History and Processes of Tube Hydroforming

Hydroforming has been one of the most cost effective methods of forming and shaping metals for decades. Several variations of hydroforming methods have come about over the years, each serving a different purpose.

In tube hydroforming, there are two widely recognized practices; high pressure and low pressure. During the high pressure process, the tube to be shaped is enclosed in a die before pressurization begins. Previously known as the Variform process, the low pressure method starts by the tube being pressurized to a pre-determined volume during the closing of the die. The tube is held in place and sealed at both ends by axial punches. The axials on both sides are moveable, this movement being required in the process to provide axial compression, and to feed material towards the center of the tube. In both methods, hydrolic fluid is pushed into the tube through one of the punches, increasing the pressure within until the tube expands outwards and the desired shape is reached.

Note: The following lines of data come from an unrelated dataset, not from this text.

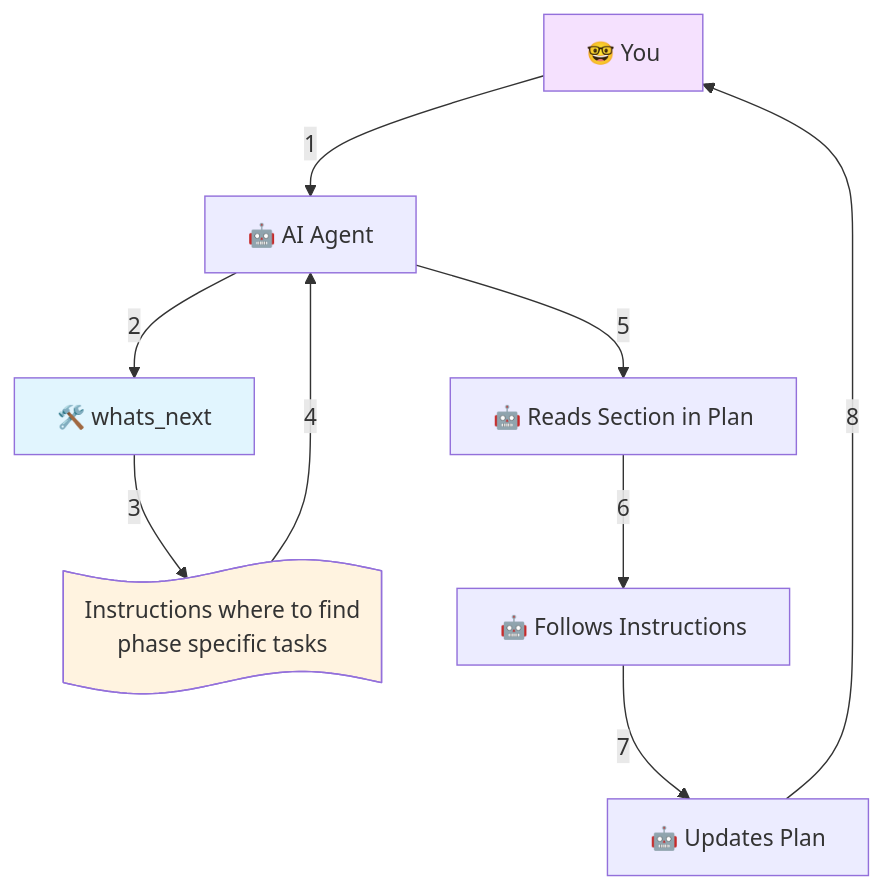
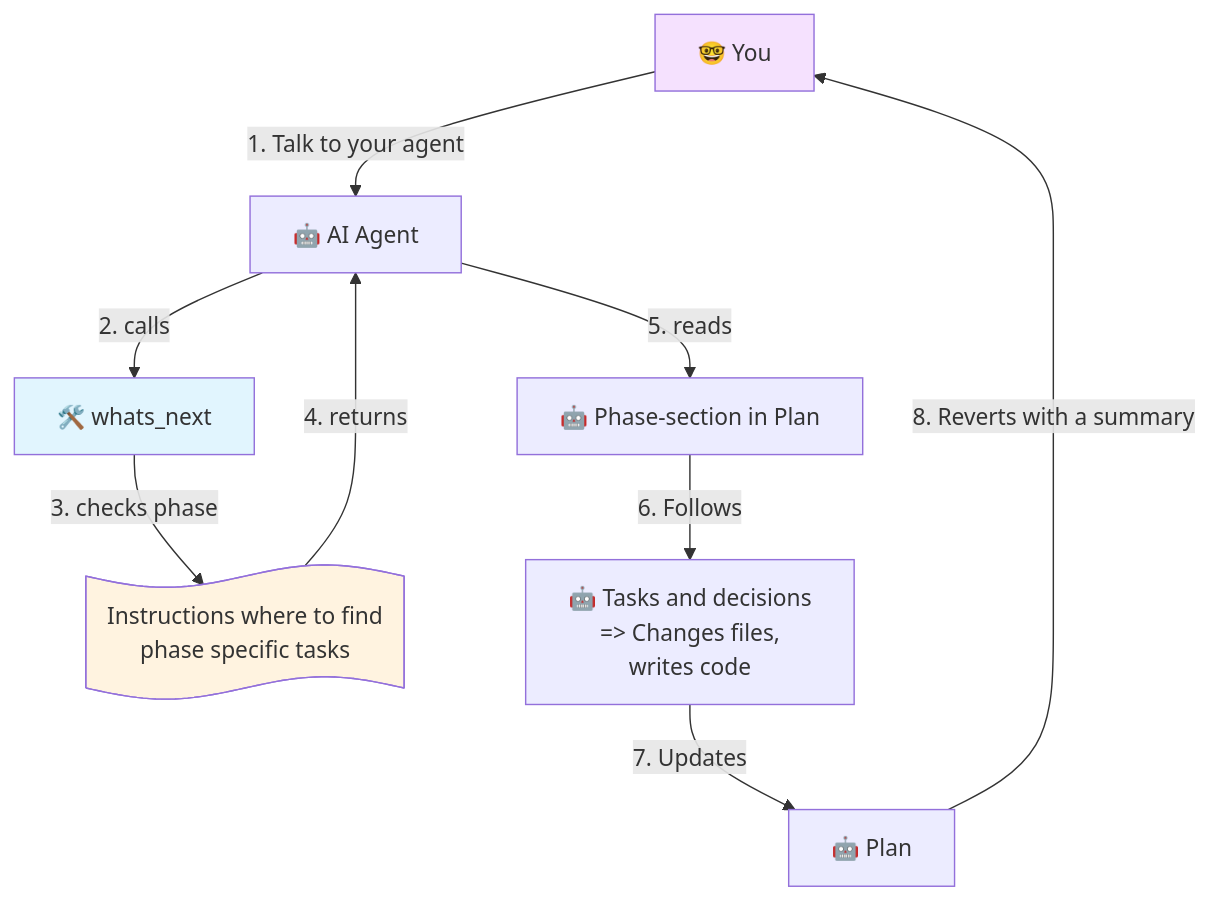
The diagram in docs/user/how-it-works.md (yovannyr/responsible-vibe-mcp), drawn with Mermaid before and after one commit.

Commit message:
docs: detailed how-it-works

````diff
--- a/docs/user/how-it-works.md
+++ b/docs/user/how-it-works.md
@@ -9,16 +9,18 @@
 ```mermaid
 flowchart TD
-    A[🤓 You] -->|1| B[🤖 AI Agent]
-    B -->|2| C[🛠️ whats_next]
-    C -->|3| E@{ shape: paper-tape, label: "Instructions where to find
+    A[🤓 You] -->|1. Talk to your agent| B[🤖 AI Agent]
+    B -->|2. calls| C[🛠️ whats_next]
+    C -->|3. checks phase| E@{ shape: paper-tape, label: "Instructions where to find
     phase specific tasks"}
-    E -->|4| B
-    B -->|5| F[🤖 Reads Section in Plan]
-    F -->|6| G[🤖 Follows Instructions]
-    G -->|7| H[🤖 Updates Plan]
-    H -->|8| A
+    E -->|4. returns| B
+    B -->|5. reads| F[🤖 Phase-section in Plan]
+    F -->|6. Follows| G[🤖 Tasks and decisions
+    => Changes files,
+    writes code]
+    G -->|7. Updates| H[🤖 Plan]
+    H -->|8. Reverts with a summary| A
 
     style A fill:#f5e1fe
     style C fill:#e1f5fe
     style E fill:#fff3e0
 ```
````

Historically, the tube hydroforming process was patented in the 50’s. However, it wasn’t until the 70’s that the process was widely used in an industrial scale. Back then, it was used for the production of large T-shaped joints for the oil and gas industry. Today, tube hydroforming is an important part in the automotive industry where many important applications can be found. Tube hydroforming is also the method of choice for the tubular bodies of bicycles, and the various components of motorcycles.

Since its inception in the 50’s tube hydroforming has been an essential part of the manufacturing industry. If you would like to know more about hydroforming and it’s variations, feel free to visit our website or contact us.

Tube Hydroforming Is the Future for the Automobile Industry

Tube Hydroforming Is the Future for the Automobile Industry

With a growing demand for light-weight materials that still support variable weight-distribution, tube hydroforming is becoming a leader in the automobile manufacturing industry.

Tube hydroforming is the future in the production of automobiles because of its ability to be bent and molded into complex parts and shapes without the necessity for welds. In turn, what is created is a single “uni-body” design that has a high “strength-to-weight” ratio, or its specific strength.

The specific strength is calculated by dividing the materials strength by its density. This is also known as its breaking length, for which tubular hydroformed products is very high.

Production Comparison

For comparison of production, there are still many automakers that rely on the seemingly primitive process of stamping out sheets of metal that are then bound together through welding. This includes the production of the chassis, suspension, engine block harness, and so on. Not only can this be more expensive and time-consuming, the chances for breakage increase with every welded joint.

Whereas the hydroformed technique uses high pressure that essentially forces ductile metal into the desired shape quickly and easily. This process is more cost-effective, requires less manpower, and produces a superior product that is both stronger and more long-lasting.

The Future 

Having first been used nearly 30 years ago, tubular hydroforming is quickly becoming a worthy challenger to the old way of metal stamping. It continues to promise more simplified modules, weight reduction and distribution, improved hardness, and an overall structural strength that is vastly superior to its predecessor. It’s only a matter of time before this process of design and engineering is adopted and used more widely.

For more information on hydroforming, contact us any time.